Round of applause: Drama director Allan Hunt retires

Land ‘When he was directing something, you could tell that his heart was 100% in it.’

Often donning a white dress shirt, a uniquely-colored tie, and a kind smile, Allan Hunt, in his 21 years at Oak Park High School, may have most likely been found in the Pavilion, preparing for one of his 52 total drama productions with his majestic instruction and charismatic disposition. You may otherwise have found him in B-4, teaching students about film or advising National Honors Society and Drama Club. And on occasion, you could catch him on the big screen of your very own TV in movies and shows like ‘Freaky Friday’ and ‘Voyage to the Bottom of the Sea.’

Hunt worked alongside choir teacher Heidi Cissell on close to 20 productions, including but not limited to “A Chorus Line,” “Evita,” “Fiddler on the Roof,” “Hello Dolly,” “Grease,” “Little Shop of Horrors,” “Beauty and the Beast,” “Hair,” “Les Miserables.” She recalls her favorite memories shared with Hunt.

“Mr. Hunt and I always used to dress up on campus for Halloween. One year he was Robin Hood and I was a damsel. We always were a kind of duo. We have so many wonderful memories and laughs throughout all of the productions that we worked on together,” Cissell said. “When I had the vocal rehearsals for the musicals, Mr. Hunt would always sit by me — by the piano — and turn pages for me. I think he just loved hearing the students sing and loved watching the process of everything coming together musically … [He] is one of the kindest, most patient [people] that I have had the privilege to work with in the arts.”

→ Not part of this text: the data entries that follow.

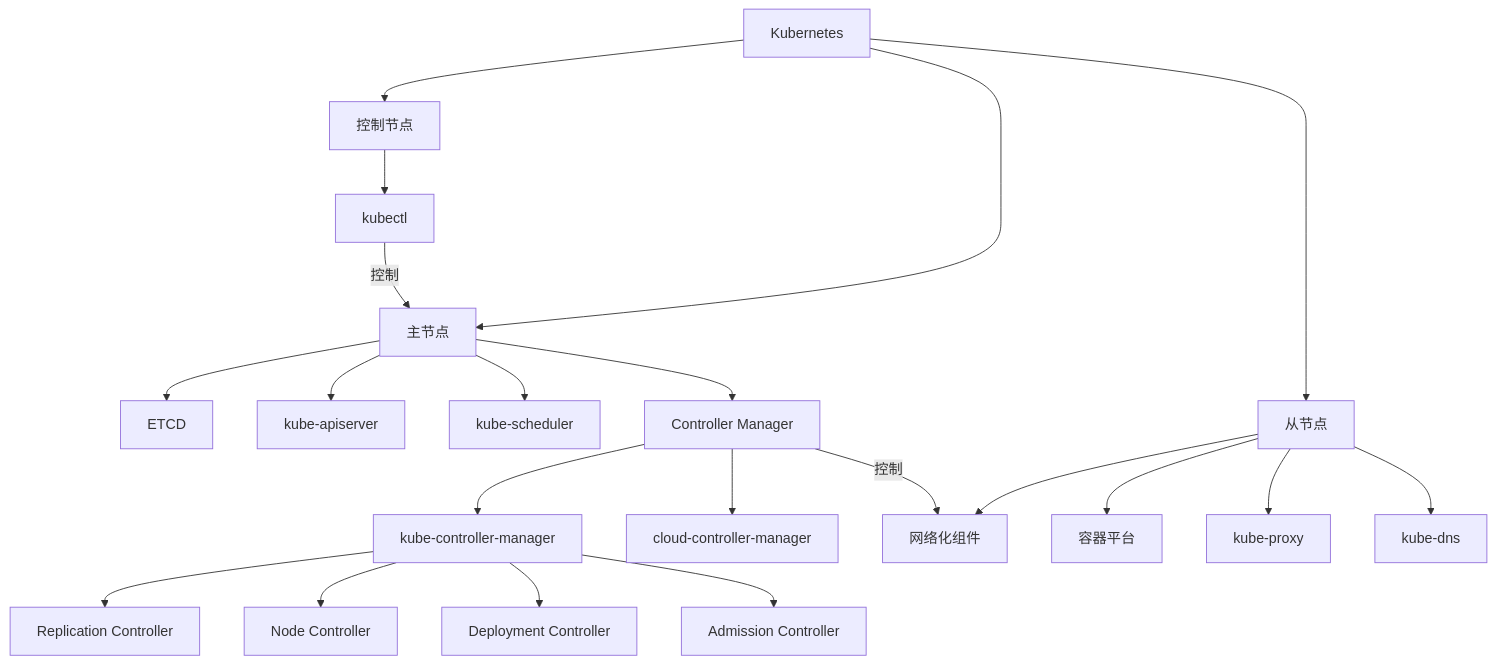
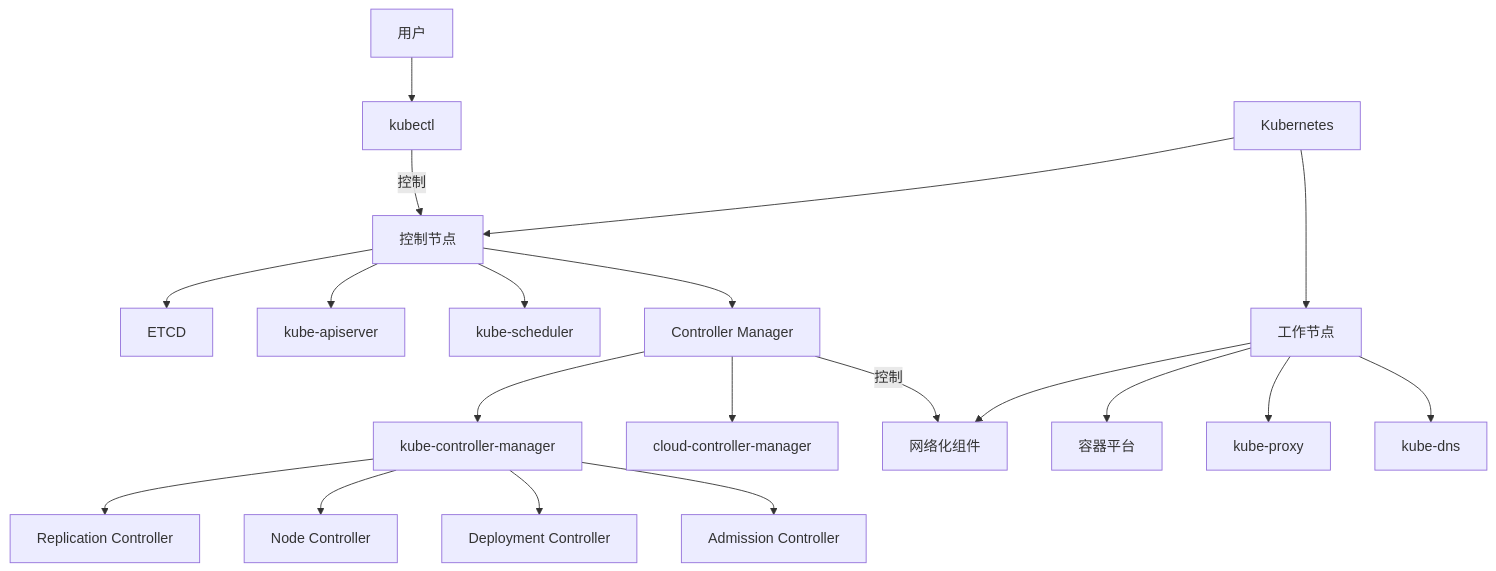
The diagram in 学习笔记/Docker/Kubernetes结构.md (yindaheng98/My-docs), drawn with Mermaid before and after one commit. The commit also changed other lines of this file and 1 other file, not shown here.

Commit message:
更新

````diff
--- a/学习笔记/Docker/Kubernetes结构.md
+++ b/学习笔记/Docker/Kubernetes结构.md
@@ -13,20 +13,20 @@
 ```mermaid
 graph TD
-k8s[Kubernetes]-->控制节点-->kubectl-->|控制|主节点
-k8s-->主节点
-主节点-->ETCD
-主节点-->kube-apiserver
-主节点-->kube-scheduler
+用户-->kubectl-->|控制|控制节点
+k8s[Kubernetes]-->控制节点
+控制节点-->ETCD
+控制节点-->kube-apiserver
+控制节点-->kube-scheduler
 ControllerManager-->kube-controller-manager
 ControllerManager-->cloud-controller-manager
 kube-controller-manager-->ReplicationController[Replication Controller]
 kube-controller-manager-->NodeController[Node Controller]
 kube-controller-manager-->DeploymentController[Deployment Controller]
 kube-controller-manager-->AdmissionController[Admission Controller]
-主节点-->ControllerManager[Controller Manager]-->|控制|网络化组件
-k8s-->从节点
-从节点-->容器平台
-从节点-->网络化组件
-从节点-->kube-proxy
-从节点-->kube-dns
+控制节点-->ControllerManager[Controller Manager]-->|控制|网络化组件
+k8s-->工作节点
+工作节点-->容器平台
+工作节点-->网络化组件
+工作节点-->kube-proxy
+工作节点-->kube-dns
 ```
````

Hunt also worked on occasion with band director Zachary Borquez, who similarly praised the educator and director.

“Thinking back to my first year … and learning that he was an actor, there was a little bit of a fan aspect to it,” band director Zachary Borquez said in a speech during the OPUSD Retirement Reception. “I was like ‘Oh, that’s awesome — he’s Seaman Stu Riley in ‘Voyage’’ … [I even found] an … good website.”

It isn’t only staff who applaud Hunt, but students, too.

“I have worked with a lot of different directors in my experience with theater, and no one is as patient, kind, and thoughtful as Mr. Hunt,” said senior Dominic Land. “Every time you go up to him, he smiles and is ready to have a full conversation with you, no matter what.”

Land then jokes about how Hunt used to bring in sour dough pretzels to rehearsal, causing everyone to get mad at eachother for spending so much time getting them. Even alumni recall Hunt’s kind character.

“He was always patient and offered kind encouragement through every step of the process,” said OPHS alumnus Preston Green, who worked closely with Hunt on “Mamma Mia!” and “Chicago.” “You could always tell he truly loved what he was doing. I think that sort of visible passion inspired all of us in the cast.”

So what lies next in store for Hunt?

“I’ll probably go back to acting now, so you might have to see me on TV again,” Hunt said. Keep your eyes peeled, folks.